Intelligence Services may:

  • Surveil your movements
  • Surreptitiously enter your hotel room or other quarters at will
  • Tap your telephone and fax machine
  • Arrange audio and video coverage of your hotel room, conference room, dining facilities, and in some cases, local restaurants
  • Monitor your conversations and behavior through interpreters and tour guides
  • "Bug" selected seats of national airlines
  • Download information from your laptop computer or other electronic information devices


These intrusions can be as extensive as the foreign intelligence service’s determination to learn about you while you are in their country.

Who is Most Likely to Be Targeted?

Some factors that increase the possibility that you, or any other person, will be targeted and assessed include:

  • Your access to information, people, or places of active intelligence interest
  • Overseas locations where foreign intelligence operatives can gain access to you on the home turf
  • Work in a position or geographic location in the U.S. where it is easy for foreign nationals to gain access to you
  • Ethnic, racial, or religious background that may attract the attention of a foreign intelligence operative


It is important to note that all the above factors that increase the chances of a person selected or initial targeting and assessment are circumstances you have little or no control over.

Most foreign contacts are perfectly legitimate and well meaning. Your ability to recognize the few who are not will help you avoid problems. It will also help your security officer help others avoid problems.

Pre-travel briefings inform individuals about what to guard against and what to expect when travelling to sensitive foreign countries. They are important for your personal safety as well as the safety of the information you carry. The Research Security Compliance Office (RSCO) can provide you with helpful tips for making sure that you are keeping yourself safe and protecting the information you hold.

The post-travel debriefing allows security personnel to learn from your experiences while on travel, and use that information to enhance the effectiveness of future pre-briefings. Because U.S. citizens are often targeted by foreign intelligence services, it is necessary for you to be aware of the tactics used to obtain information. You are encouraged to talk to your FSO about the details of any unusual events encountered while on foreign travel.

As an employee of a CDC, your actions matter.
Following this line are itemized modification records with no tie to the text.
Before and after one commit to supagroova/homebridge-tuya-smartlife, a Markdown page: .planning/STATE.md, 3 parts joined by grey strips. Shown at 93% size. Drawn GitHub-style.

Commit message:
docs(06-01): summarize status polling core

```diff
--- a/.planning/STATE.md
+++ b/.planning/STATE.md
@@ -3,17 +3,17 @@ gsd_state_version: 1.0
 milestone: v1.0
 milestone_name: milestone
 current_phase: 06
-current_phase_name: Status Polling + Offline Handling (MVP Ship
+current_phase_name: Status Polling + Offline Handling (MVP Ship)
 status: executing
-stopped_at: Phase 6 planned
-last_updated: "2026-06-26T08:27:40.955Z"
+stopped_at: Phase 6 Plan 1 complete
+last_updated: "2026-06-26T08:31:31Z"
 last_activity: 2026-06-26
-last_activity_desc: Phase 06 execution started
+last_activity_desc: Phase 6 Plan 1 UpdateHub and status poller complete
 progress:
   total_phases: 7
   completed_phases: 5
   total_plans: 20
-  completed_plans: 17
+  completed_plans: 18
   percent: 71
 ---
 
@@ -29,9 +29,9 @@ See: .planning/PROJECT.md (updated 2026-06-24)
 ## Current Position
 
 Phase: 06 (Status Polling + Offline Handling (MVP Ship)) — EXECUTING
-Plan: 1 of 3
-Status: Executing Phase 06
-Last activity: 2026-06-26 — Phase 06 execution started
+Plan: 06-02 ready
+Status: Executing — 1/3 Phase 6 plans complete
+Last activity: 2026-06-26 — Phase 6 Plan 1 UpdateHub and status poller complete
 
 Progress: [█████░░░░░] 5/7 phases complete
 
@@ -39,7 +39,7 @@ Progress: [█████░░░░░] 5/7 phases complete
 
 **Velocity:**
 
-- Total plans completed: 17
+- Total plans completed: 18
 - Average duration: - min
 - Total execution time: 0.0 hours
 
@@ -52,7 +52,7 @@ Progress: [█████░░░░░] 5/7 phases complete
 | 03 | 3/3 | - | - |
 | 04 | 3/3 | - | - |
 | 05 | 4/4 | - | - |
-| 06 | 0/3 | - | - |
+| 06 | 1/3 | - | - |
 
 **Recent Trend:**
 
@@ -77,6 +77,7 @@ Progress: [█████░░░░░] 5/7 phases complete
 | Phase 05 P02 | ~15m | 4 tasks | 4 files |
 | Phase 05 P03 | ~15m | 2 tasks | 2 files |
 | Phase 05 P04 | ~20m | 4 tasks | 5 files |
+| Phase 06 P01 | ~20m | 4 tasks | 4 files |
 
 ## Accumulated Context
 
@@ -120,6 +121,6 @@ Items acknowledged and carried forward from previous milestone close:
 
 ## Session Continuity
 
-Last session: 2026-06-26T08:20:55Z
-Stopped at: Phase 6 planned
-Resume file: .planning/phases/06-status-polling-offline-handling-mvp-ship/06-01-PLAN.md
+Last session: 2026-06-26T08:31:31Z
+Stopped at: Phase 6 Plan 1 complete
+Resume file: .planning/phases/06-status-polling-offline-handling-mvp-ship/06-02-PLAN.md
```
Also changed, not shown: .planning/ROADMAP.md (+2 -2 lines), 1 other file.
Your attention to counterintelligence concerns and your proactive approach in sharing information with your FSO will determine how well your interests, and our national security, are protected. The more information you have regarding elicitation methods and recruitment precautions the better protected you are against possible foreign intelligence threats.

What are the methods used by foreign intelligence services to obtain information from US travelers?

  • Elicitation: An effort in which a seemingly normal conversation is contrived to extract information about individuals, their work, and their colleagues.
  • Eavesdropping: Gathering information in social environments by listening in on private conversations.
  • Bag Operations: Efforts to steal, photograph, or photocopy documents, magnetic media, laptop computers. This could occur in your hotel room, in an airport, in a conference room, or in any other situation where the opportunity presents itself and your materials are vulnerable.
  • Electronic Interception: Use of devices to electronically monitor an individual’s use of modern telecommunications, office, hotel, portable telephones, faxes and computers.
  • Technical Eavesdropping: Use of audio and visual devices, usually concealed in hotel rooms, restaurants, offices, cars, airplanes.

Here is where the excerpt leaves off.